Within five or ten minutes I arrive at the bus stop. There follows a genuinely interminable wait for the bus to come- it is impossible to predict when it will come as this changes on a day-to-day basis.
This is my most dreaded part of the day.
When mobile it is somewhat easier to shake off would-be-clingers-on but when stationary it is an absolute nightmare. The situation is made worse by the fact that where I wait for the bus is, in the most unhappiest of coincidences, also the place where jobless young men wait to be picked up for a day’s casual labouring work. So just me, the only young, single, white female (in a town of 60,000 people at the latest estimate) and about a hundred spailpín fánach with nothing better to do than to stare and stare and stare. I have also nothing better to do than wait for the bus which is like waiting for Godot and so nothing to distract me from the discomfort of being purveyed unashamedly from every angle. It is easy to ignore someone who is staring at you from afar. It is more of a challenge when you are besieged by a group of teenage boys and men who are standing (and staring) at a radial distance of about two feet away from you. Add to this that most of my fellow University teachers are unhelpfully elusive creatures in the early mornings and seem to me just like spiders who crawl out of their hidey-holes only when the bus comes into sight.
One of the teachers in the local college commented to a fellow volunteer the other day,

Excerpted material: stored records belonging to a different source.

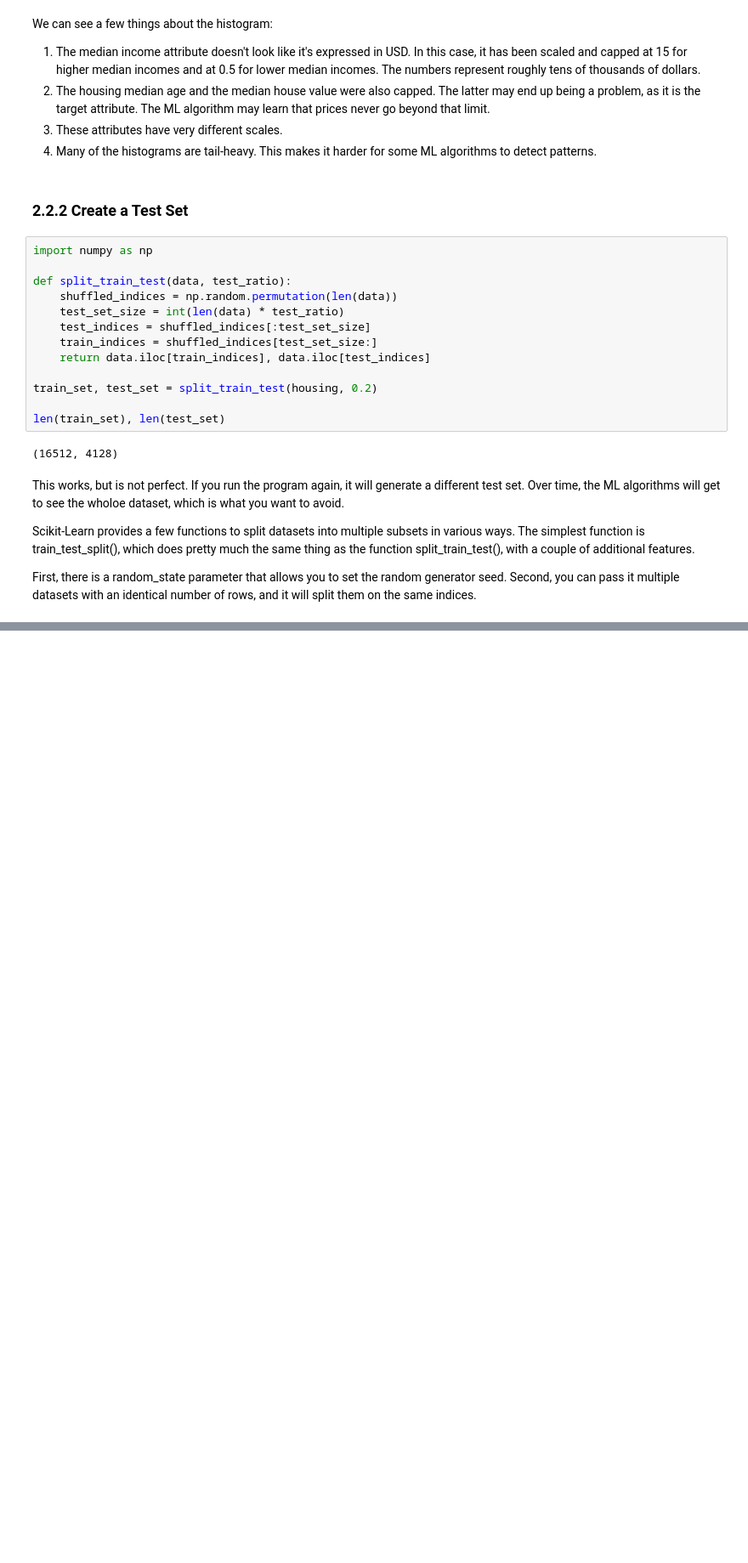
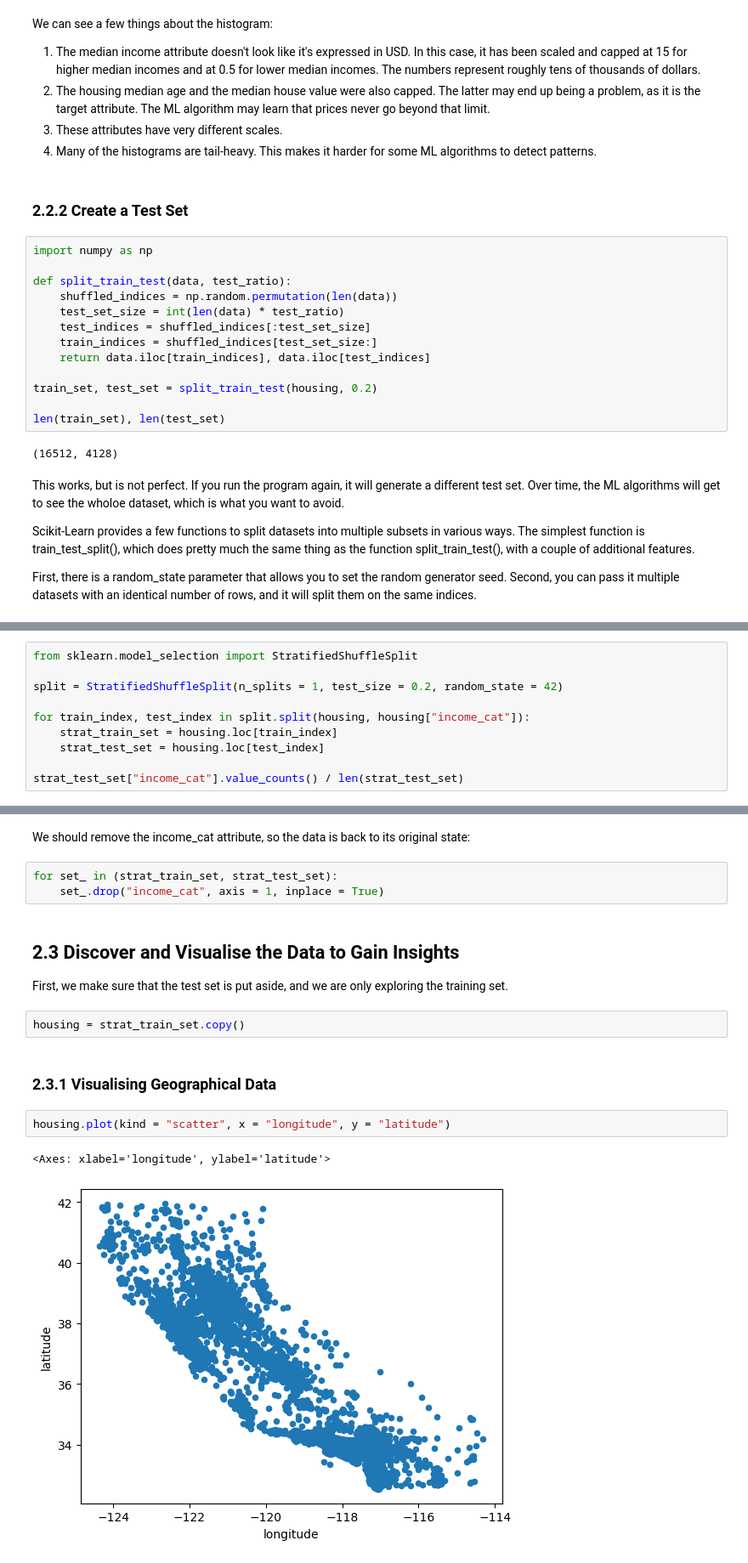
Before and after one commit to leetierney/study, a Jupyter notebook: ml/hands_on_ml/1_ml_landscape/1_2_end_to_end.ipynb, the cells around one changed output, grey strips where cells are left out. Shown at 85% size. Cells and saved outputs as stored; diff of their text form; blank space fills up the shorter version.

```diff
--- a/ml/hands_on_ml/1_ml_landscape/1_2_end_to_end.ipynb
+++ b/ml/hands_on_ml/1_ml_landscape/1_2_end_to_end.ipynb
@@ -176,0 +194,10 @@ len(train_set), len(test_set)
+# %%
+from sklearn.model_selection import StratifiedShuffleSplit
+
+split = StratifiedShuffleSplit(n_splits = 1, test_size = 0.2, random_state = 42)
+
+for train_index, test_index in split.split(housing, housing["income_cat"]):
+    strat_train_set = housing.loc[train_index]
+    strat_test_set = housing.loc[test_index]
+
+strat_test_set["income_cat"].value_counts() / len(strat_test_set)
@@ -176,0 +238,18 @@ len(train_set), len(test_set)
+# %% [markdown]
+<p>We should remove the income_cat attribute, so the data is back to its original state: </p>
+# %%
+for set_ in (strat_train_set, strat_test_set):
+    set_.drop("income_cat", axis = 1, inplace = True)
+# %% [markdown]
+<h2>2.3 Discover and Visualise the Data to Gain Insights</h2>
+
+<p>First, we make sure that the test set is put aside, and we are only exploring the training set. </p>
+# %%
+housing = strat_train_set.copy()
+# %% [markdown]
+<h3>2.3.1 Visualising Geographical Data</h3>
+# %%
+housing.plot(kind = "scatter", x = "longitude", y = "latitude")
+# %% [output]
+<Axes: xlabel='longitude', ylabel='latitude'>
+[figure, added]
```
Also changed, not shown: parts of 12 cells of this notebook.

“Mr. David! I saw Miss Ais at the bus-stop this morning!”
“Ah, very good, how did she seem?”
“She seemed fine. She was surrounded by criminals.”
Eventually, the bus comes around the corner, like an apparition to me, and I get on, relieved.
The situation at the bus stop is bad but it is a similar enough story elsewhere in the town. I am a source of absolute fascination. In the beginning I found it very limiting, I found I could go nowhere on my own and do nothing for myself in any comfort. Over time it has gotten easier as I have become more accustomed to life here and the culture. I can now go to most places on my own if I wish and do some things on my own. People still shout and stare but I am more confident. I could say that the experience has been a good lesson in humility for me as I am ordinarily fiercely independent, refusing all kind offers of help or assistance, but now I am forced to rely on the kindness of others, particularly two male volunteers who live nearby.
In truth, children are my main fans and they are largely harmless. They demand money and new footballs from across the road but are more than satisfied with a little individual attention, a smile and a handshake when they get up close to you. The children here are the same as children the world over- they are curious and bold and I am so strange looking so I can understand their interest. But for me, it is harder to fathom a group of teenagers or grown men, following me, cat-calling at me, even trying to touch me, everything just shy of wanting to sit down on my lap.
It’s because I am so different; I know this. And I often wonder at it from their perspective and try to imagine what kind of a reception a young single Ethiopia woman would have received arriving to a town in Ireland, say in the 1950s. Would she have been swarmed and harassed by the local ne’er-do-wells and down-and-outs? Well, I don’t know really but when I think of this I remember to try and be more patient.
For your information, female volunteers with blonde hair seem to have the worst time of all and some claim to have been chased down the street before having a lock of their amber hair unceremoniously ripped out of their head by an overzealous admirer! Almost all female volunteers have been proposed marriage at some point or other. As yet, I have been disappointed in this regard and patiently await my first chance to refuse someone considerately 😉